When a line of the material has the word "correo" in it, copy that line.

*** Records shown

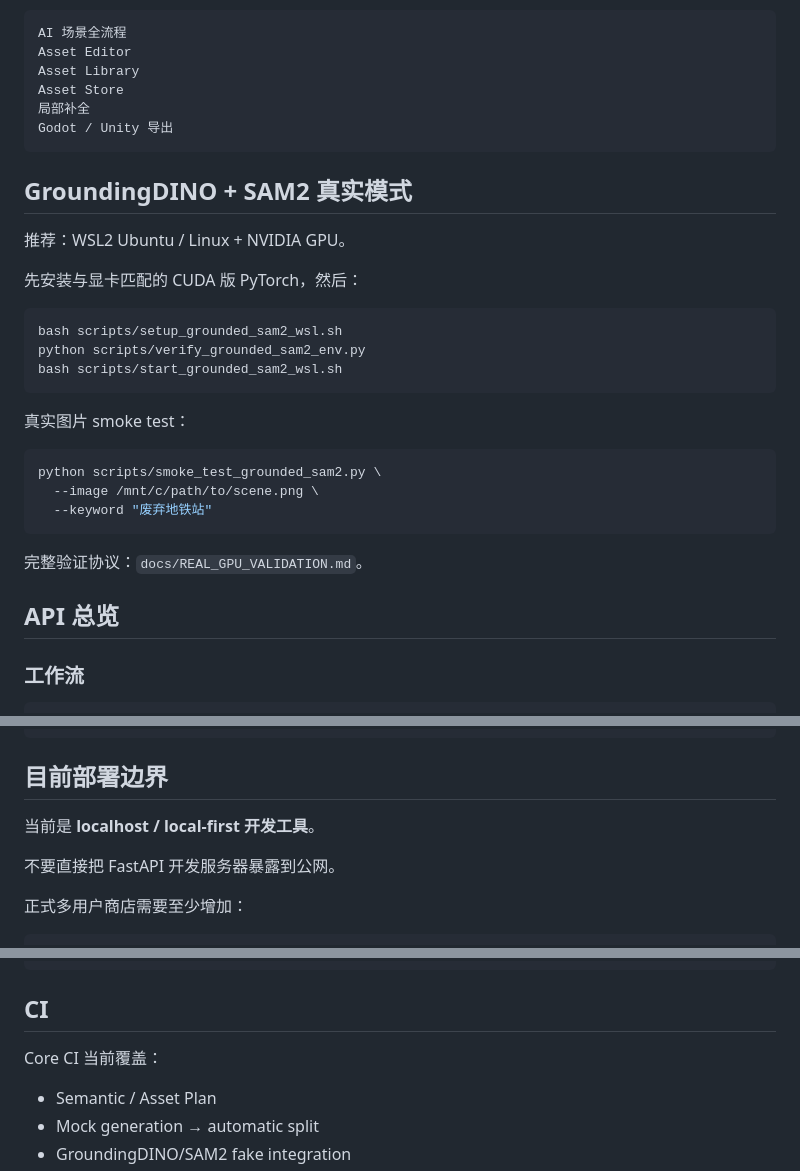
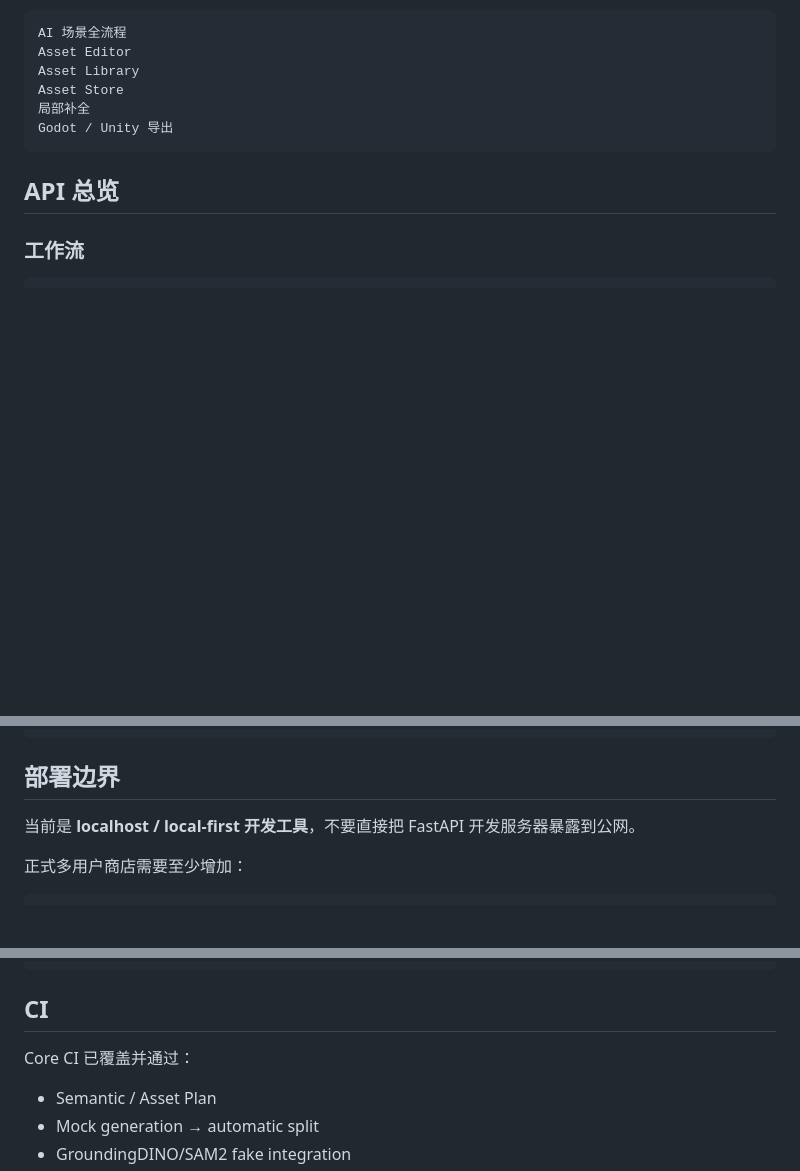
Before and after one commit to Jiac0726/game_creater, a Markdown page: README.md, 3 parts joined by grey strips. Rendered like a GitHub page; blank space fills up the shorter version.

````diff
--- a/README.md
+++ b/README.md
@@ -166,28 +166,6 @@ Asset Store
 Godot / Unity 导出
 ```
 
-## GroundingDINO + SAM2 真实模式
-
-推荐：WSL2 Ubuntu / Linux + NVIDIA GPU。
-
-先安装与显卡匹配的 CUDA 版 PyTorch，然后：
-
-```bash
-bash scripts/setup_grounded_sam2_wsl.sh
-python scripts/verify_grounded_sam2_env.py
-bash scripts/start_grounded_sam2_wsl.sh
-```
-
-真实图片 smoke test：
-
-```bash
-python scripts/smoke_test_grounded_sam2.py \
-  --image /mnt/c/path/to/scene.png \
-  --keyword "废弃地铁站"
-```
-
-完整验证协议：`docs/REAL_GPU_VALIDATION.md`。
-
 ## API 总览
 
 ### 工作流
@@ -227,11 +205,9 @@ GET    /api/v1/store/library
 GET    /api/v1/store/downloads/<entitlement_id>
 ```
 
-## 目前部署边界
+## 部署边界
 
-当前是 **localhost / local-first 开发工具**。
-
-不要直接把 FastAPI 开发服务器暴露到公网。
+当前是 **localhost / local-first 开发工具**，不要直接把 FastAPI 开发服务器暴露到公网。
 
 正式多用户商店需要至少增加：
 
@@ -252,7 +228,7 @@ Webhook 确认支付
 
 ## CI
 
-Core CI 当前覆盖：
+Core CI 已覆盖并通过：
 
 - Semantic / Asset Plan
 - Mock generation → automatic split
````
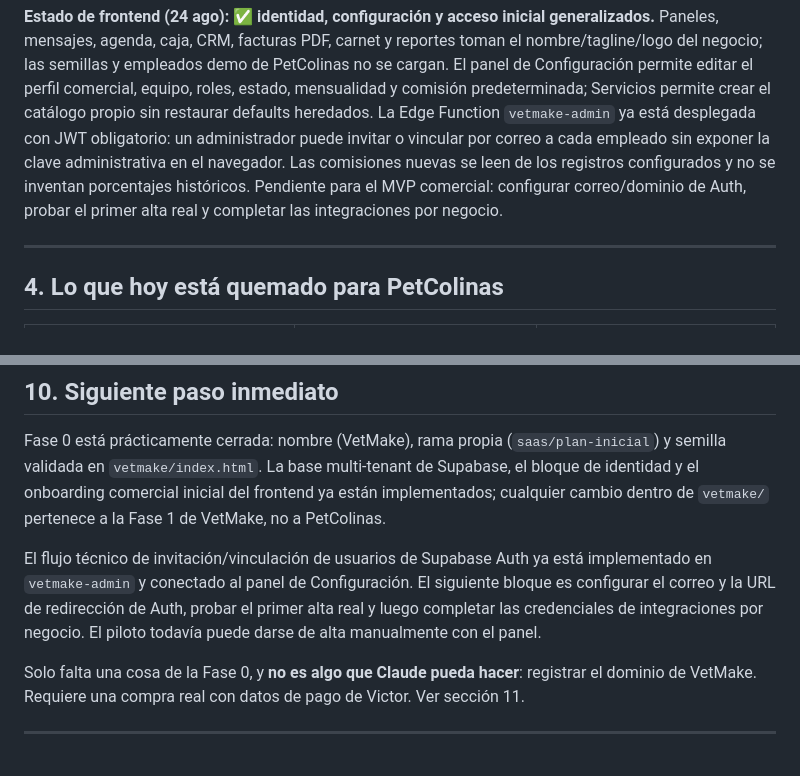
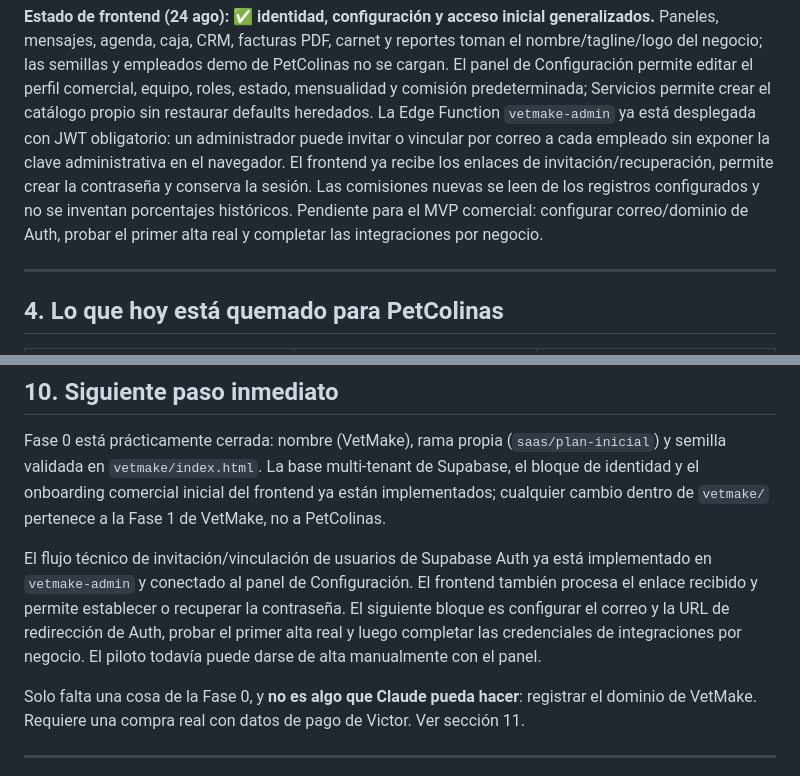
Before and after one commit to victorbeltre/petcolinas, a Markdown page: docs/saas/PLAN.md, 2 parts joined by grey strips. GitHub-like rendering.

Commit message:
Completa callback Auth de VetMake

```diff
--- a/docs/saas/PLAN.md
+++ b/docs/saas/PLAN.md
@@ -157,10 +157,12 @@ perfil comercial, equipo, roles, estado, mensualidad y comisión predeterminada;
 Servicios permite crear el catálogo propio sin restaurar defaults heredados.
 La Edge Function `vetmake-admin` ya está desplegada con JWT obligatorio: un
 administrador puede invitar o vincular por correo a cada empleado sin exponer
-la clave administrativa en el navegador. Las comisiones nuevas se leen de los
-registros configurados y no se inventan porcentajes históricos. Pendiente para
-el MVP comercial: configurar correo/dominio de Auth, probar el primer alta real
-y completar las integraciones por negocio.
+la clave administrativa en el navegador. El frontend ya recibe los enlaces de
+invitación/recuperación, permite crear la contraseña y conserva la sesión. Las
+comisiones nuevas se leen de los registros configurados y no se inventan
+porcentajes históricos. Pendiente para el MVP comercial: configurar
+correo/dominio de Auth, probar el primer alta real y completar las
+integraciones por negocio.
 
 ---
 
@@ -257,10 +259,12 @@ inicial del frontend ya están implementados; cualquier cambio dentro de
 `vetmake/` pertenece a la Fase 1 de VetMake, no a PetColinas.
 
 El flujo técnico de invitación/vinculación de usuarios de Supabase Auth ya
-está implementado en `vetmake-admin` y conectado al panel de Configuración.
-El siguiente bloque es configurar el correo y la URL de redirección de Auth,
-probar el primer alta real y luego completar las credenciales de integraciones
-por negocio. El piloto todavía puede darse de alta manualmente con el panel.
+está implementado en `vetmake-admin` y conectado al panel de Configuración. El
+frontend también procesa el enlace recibido y permite establecer o recuperar
+la contraseña. El siguiente bloque es configurar el correo y la URL de
+redirección de Auth, probar el primer alta real y luego completar las
+credenciales de integraciones por negocio. El piloto todavía puede darse de
+alta manualmente con el panel.
 
 Solo falta una cosa de la Fase 0, y **no es algo que Claude pueda hacer**:
 registrar el dominio de VetMake. Requiere una compra real con datos de pago
```
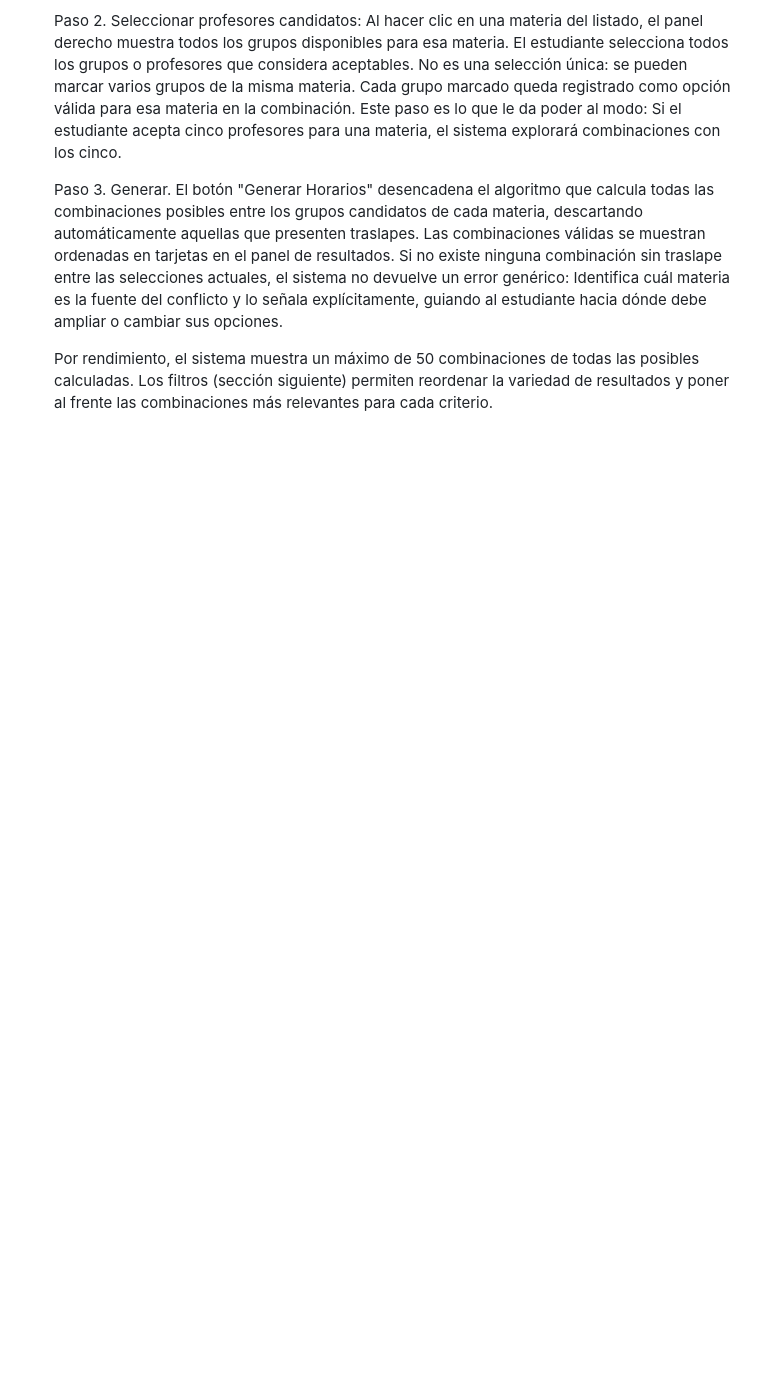
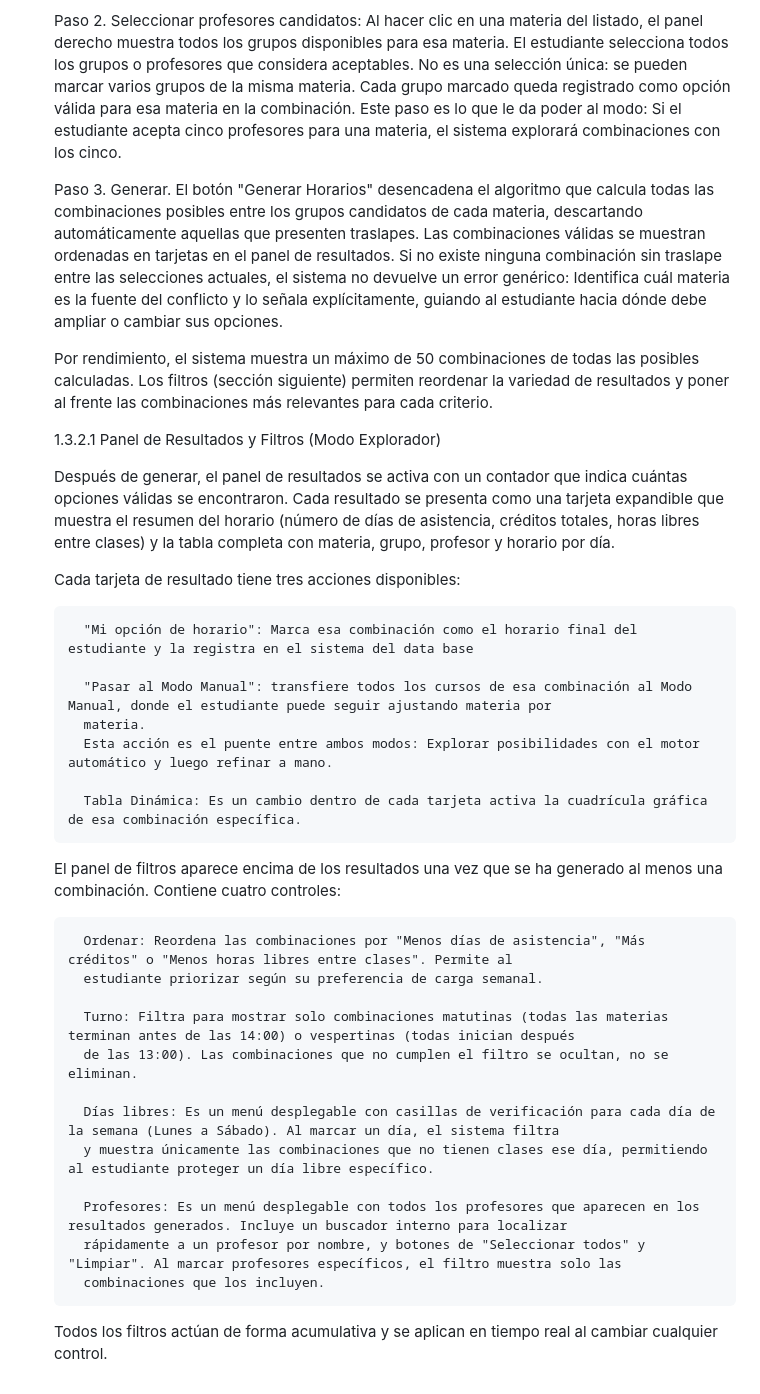
Before and after one commit to aldriichflores-prog/generador-horarios-facpsi, a Markdown page: README.md, the part around the change. GitHub-like rendering; blank space fills up the shorter version.

```diff
--- a/README.md
+++ b/README.md
@@ -101,3 +101,36 @@ e incertidumbre durante el proceso de inscripción.
 
    Por rendimiento, el sistema muestra un máximo de 50 combinaciones de todas las posibles calculadas. Los filtros (sección siguiente) permiten reordenar
    la variedad de resultados y poner al frente las combinaciones más relevantes para cada criterio.
+
+   1.3.2.1 Panel de Resultados y Filtros (Modo Explorador)
+
+   Después de generar, el panel de resultados se activa con un contador que indica cuántas opciones válidas se encontraron. Cada resultado se presenta
+   como una tarjeta expandible que muestra el resumen del horario (número de días de asistencia, créditos totales, horas libres entre clases) y la tabla
+   completa con materia, grupo, profesor y horario por día.
+
+      Cada tarjeta de resultado tiene tres acciones disponibles:
+
+         "Mi opción de horario": Marca esa combinación como el horario final del estudiante y la registra en el sistema del data base
+
+         "Pasar al Modo Manual": transfiere todos los cursos de esa combinación al Modo Manual, donde el estudiante puede seguir ajustando materia por
+         materia.
+         Esta acción es el puente entre ambos modos: Explorar posibilidades con el motor automático y luego refinar a mano.
+
+         Tabla Dinámica: Es un cambio dentro de cada tarjeta activa la cuadrícula gráfica de esa combinación específica.
+
+      El panel de filtros aparece encima de los resultados una vez que se ha generado al menos una combinación. Contiene cuatro controles:
+
+         Ordenar: Reordena las combinaciones por "Menos días de asistencia", "Más créditos" o "Menos horas libres entre clases". Permite al
+         estudiante priorizar según su preferencia de carga semanal.
+
+         Turno: Filtra para mostrar solo combinaciones matutinas (todas las materias terminan antes de las 14:00) o vespertinas (todas inician después
+         de las 13:00). Las combinaciones que no cumplen el filtro se ocultan, no se eliminan.
+
+         Días libres: Es un menú desplegable con casillas de verificación para cada día de la semana (Lunes a Sábado). Al marcar un día, el sistema filtra
+         y muestra únicamente las combinaciones que no tienen clases ese día, permitiendo al estudiante proteger un día libre específico.
+
+         Profesores: Es un menú desplegable con todos los profesores que aparecen en los resultados generados. Incluye un buscador interno para localizar
+         rápidamente a un profesor por nombre, y botones de "Seleccionar todos" y "Limpiar". Al marcar profesores específicos, el filtro muestra solo las
+         combinaciones que los incluyen.
+
+      Todos los filtros actúan de forma acumulativa y se aplican en tiempo real al cambiar cualquier control.
```
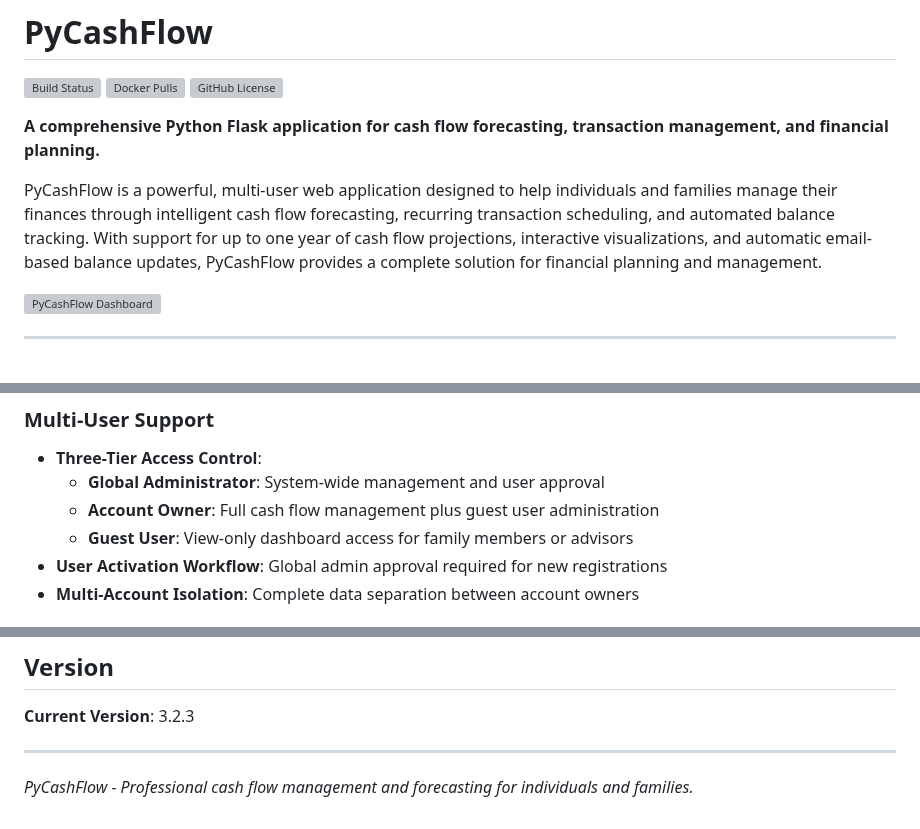
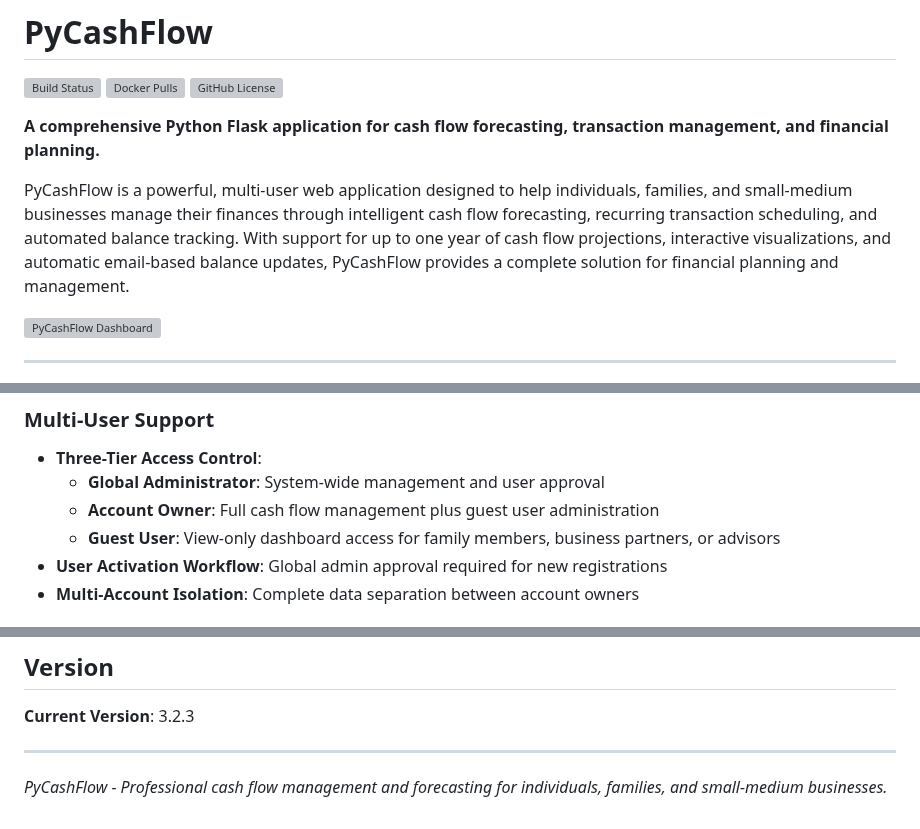
Before and after one commit to whahn1983/pycashflow, a Markdown page: README.md, 3 parts joined by grey strips. Rendered like a GitHub page; grey boxes are pictures that could not be loaded.

```diff
--- a/README.md
+++ b/README.md
@@ -8,7 +8,7 @@
 
 **A comprehensive Python Flask application for cash flow forecasting, transaction management, and financial planning.**
 
-PyCashFlow is a powerful, multi-user web application designed to help individuals and families manage their finances through intelligent cash flow forecasting, recurring transaction scheduling, and automated balance tracking. With support for up to one year of cash flow projections, interactive visualizations, and automatic email-based balance updates, PyCashFlow provides a complete solution for financial planning and management.
+PyCashFlow is a powerful, multi-user web application designed to help individuals, families, and small-medium businesses manage their finances through intelligent cash flow forecasting, recurring transaction scheduling, and automated balance tracking. With support for up to one year of cash flow projections, interactive visualizations, and automatic email-based balance updates, PyCashFlow provides a complete solution for financial planning and management.
 
 <img width="912" height="880" alt="PyCashFlow Dashboard" src="https://github.com/user-attachments/assets/72acb38c-1e60-474e-8d86-b25854d83e59" />
 
@@ -54,7 +53,7 @@ PyCashFlow is a powerful, multi-user web application designed to help individual
 - **Three-Tier Access Control**:
   - **Global Administrator**: System-wide management and user approval
   - **Account Owner**: Full cash flow management plus guest user administration
-  - **Guest User**: View-only dashboard access for family members or advisors
+  - **Guest User**: View-only dashboard access for family members, business partners, or advisors
 - **User Activation Workflow**: Global admin approval required for new registrations
 - **Multi-Account Isolation**: Complete data separation between account owners
 
@@ -455,4 +452,4 @@ This project is licensed under the terms specified in the [LICENSE](LICENSE) fil
 
 ---
 
-*PyCashFlow - Professional cash flow management and forecasting for individuals and families.*
+*PyCashFlow - Professional cash flow management and forecasting for individuals, families, and small-medium businesses.*
```
Also changed, not shown: other parts of README.md (+4 -7 lines).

******

• Exercise solution
 administrador puede invitar o vincular por correo a cada empleado sin exponer
-el MVP comercial: configurar correo/dominio de Auth, probar el primer alta real
+correo/dominio de Auth, probar el primer alta real y completar las
-El siguiente bloque es configurar el correo y la URL de redirección de Auth,
+la contraseña. El siguiente bloque es configurar el correo y la URL de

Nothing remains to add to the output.